**YOUR TASK:**
Return all lines of the data in which the string "changed" occurs.

LISTED RECORDS Block Start

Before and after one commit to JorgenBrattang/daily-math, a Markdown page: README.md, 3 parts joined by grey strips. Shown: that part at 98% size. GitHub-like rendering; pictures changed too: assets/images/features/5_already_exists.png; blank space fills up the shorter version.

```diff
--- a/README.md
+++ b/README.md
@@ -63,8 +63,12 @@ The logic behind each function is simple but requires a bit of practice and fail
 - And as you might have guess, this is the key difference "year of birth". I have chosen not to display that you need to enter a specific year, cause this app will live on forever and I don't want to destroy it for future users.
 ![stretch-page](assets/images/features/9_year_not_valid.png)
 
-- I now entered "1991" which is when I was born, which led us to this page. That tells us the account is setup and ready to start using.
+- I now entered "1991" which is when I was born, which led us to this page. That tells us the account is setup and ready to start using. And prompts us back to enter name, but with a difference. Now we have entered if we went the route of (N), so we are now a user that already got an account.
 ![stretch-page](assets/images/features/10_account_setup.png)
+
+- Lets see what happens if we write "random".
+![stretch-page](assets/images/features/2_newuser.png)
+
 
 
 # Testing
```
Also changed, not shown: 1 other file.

LISTED RECORDS Block End

**RESPONSE BOX:**
Before and after one commit to JorgenBrattang/daily-math, a Markdown page: README.md, 3 parts joined by grey strips. Shown: that part at 98% size. GitHub-like rendering; pictures changed too: assets/images/features/5_already_exists.png; blank space fills up the shorter version.
Also changed, not shown: 1 other file.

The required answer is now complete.